When starting a new business, you must decide which business entity you want to structure. Which structure you choose will have its own tax and legal considerations. This will also dictate which tax forms you need to file each year.
Anyone that owns an unincorporated business by himself or herself. Sole Proprietors typically file Tax Form 1040 with a Schedule C.
A Partnership is a relationship between two or more people to conduct trade or business.
A Partnership files an informational return on Form 1065 yearly but does not pay income tax. It acts as a pass-through and issues a K-1 to each individual partner who then reports the profit or loss on their personal tax return.
When forming a corporation, the prospective shareholders would exchange money, property, or both for the corporation’s capital stock.
Corporations generally take the same deductions as sole proprietors to figure out taxable income. However, a corporation can also take special deductions.
A C Corporation is considered a separate taxpaying entity for federal tax purposes. It conducts business, realizes net income or loss, pays taxes, and distributes profits to its shareholders.
An S Corporation is a corporation that makes the election to pass corporate income, losses, deductions, and credits through to their shareholders, who then report them on their personal tax returns.
Limited Liability Company (LLC)
A Limited Liability Company is a business structure allowed by state statute, and you should check with your state if you are interested in starting an LLC.
Owners of an LLC are called Members, and there is no maximum number of members.
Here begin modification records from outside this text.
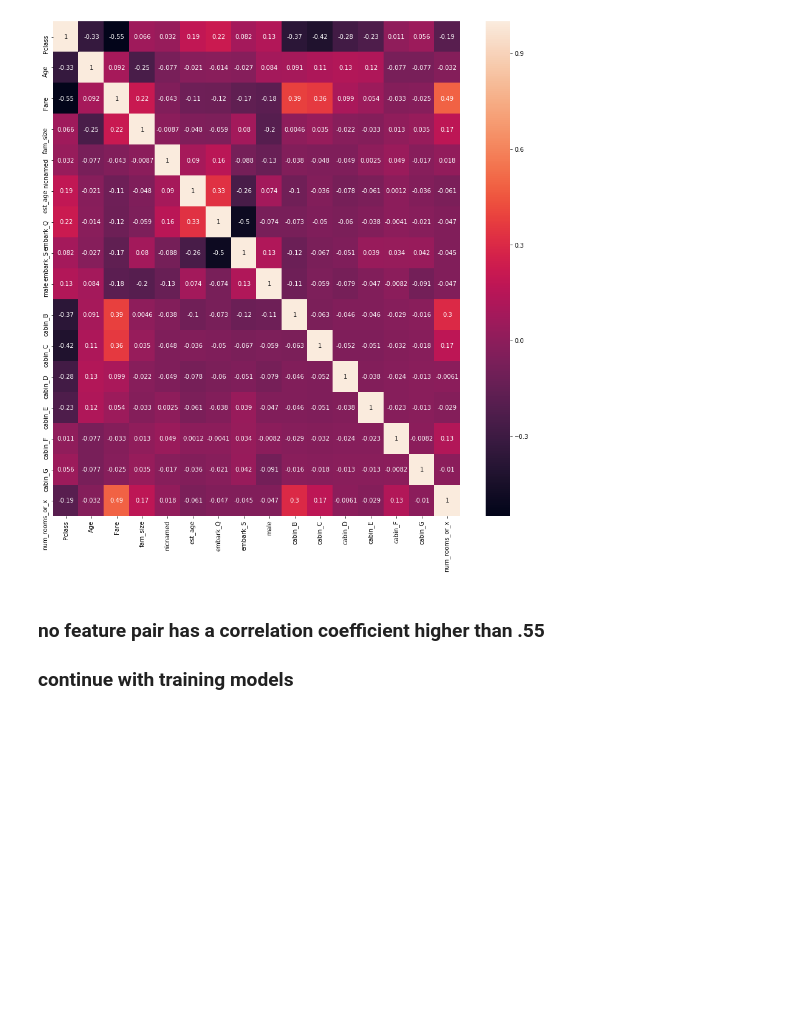
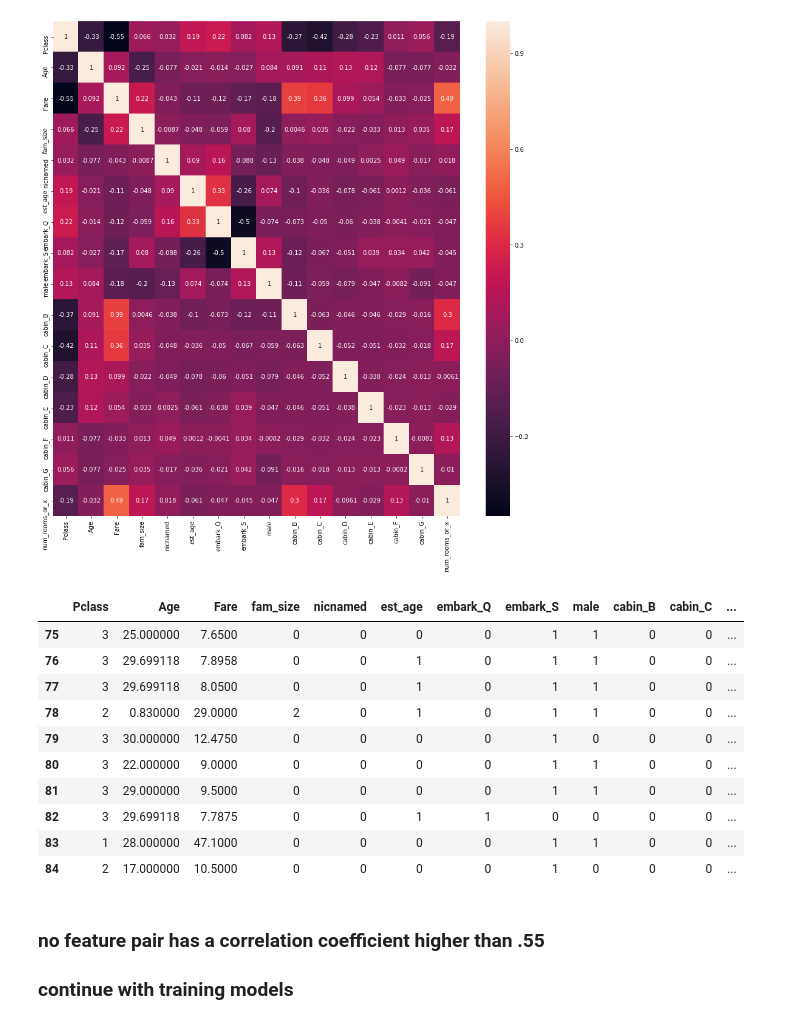
Before and after one commit to RyanBusby/Titanic, a Jupyter notebook: Walkthrough.ipynb, the cells around one changed output. Drawn from its saved outputs; the diff is of its cells as text; code cells hidden in the pictures; blank space fills up the shorter version.

```diff
--- a/Walkthrough.ipynb
+++ b/Walkthrough.ipynb
@@ -487,6 +315,20 @@ x_df = df.loc[:,use_feats]
 plot_corr(x_df)
 # %% [output]
 [figure]
+# %%
+x_df.iloc[75:85]
+# %% [output]
+|  | Pclass | Age | Fare | fam_size | nicnamed | est_age | embark_Q | embark_S | male | cabin_B | cabin_C | ... |
+| 75 | 3 | 25.000000 | 7.6500 | 0 | 0 | 0 | 0 | 1 | 1 | 0 | 0 | ... |
+| 76 | 3 | 29.699118 | 7.8958 | 0 | 0 | 1 | 0 | 1 | 1 | 0 | 0 | ... |
+| 77 | 3 | 29.699118 | 8.0500 | 0 | 0 | 1 | 0 | 1 | 1 | 0 | 0 | ... |
+| 78 | 2 | 0.830000 | 29.0000 | 2 | 0 | 1 | 0 | 1 | 1 | 0 | 0 | ... |
+| 79 | 3 | 30.000000 | 12.4750 | 0 | 0 | 0 | 0 | 1 | 0 | 0 | 0 | ... |
+| 80 | 3 | 22.000000 | 9.0000 | 0 | 0 | 0 | 0 | 1 | 1 | 0 | 0 | ... |
+| 81 | 3 | 29.000000 | 9.5000 | 0 | 0 | 0 | 0 | 1 | 1 | 0 | 0 | ... |
+| 82 | 3 | 29.699118 | 7.7875 | 0 | 0 | 1 | 1 | 0 | 0 | 0 | 0 | ... |
+| 83 | 1 | 28.000000 | 47.1000 | 0 | 0 | 0 | 0 | 1 | 1 | 0 | 0 | ... |
+| 84 | 2 | 17.000000 | 10.5000 | 0 | 0 | 0 | 0 | 1 | 0 | 0 | 0 | ... |
 # %% [markdown]
 ### no feature pair has a correlation coefficient higher than .55
 ### continue with training models
```
Also changed, not shown: parts of 25 cells of this notebook, 1 other file.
From time to time, some business entities need to restructure to increase financial, tax, and operating efficiencies. This restructuring involves many complexities, including tax, accounting, and financial reporting.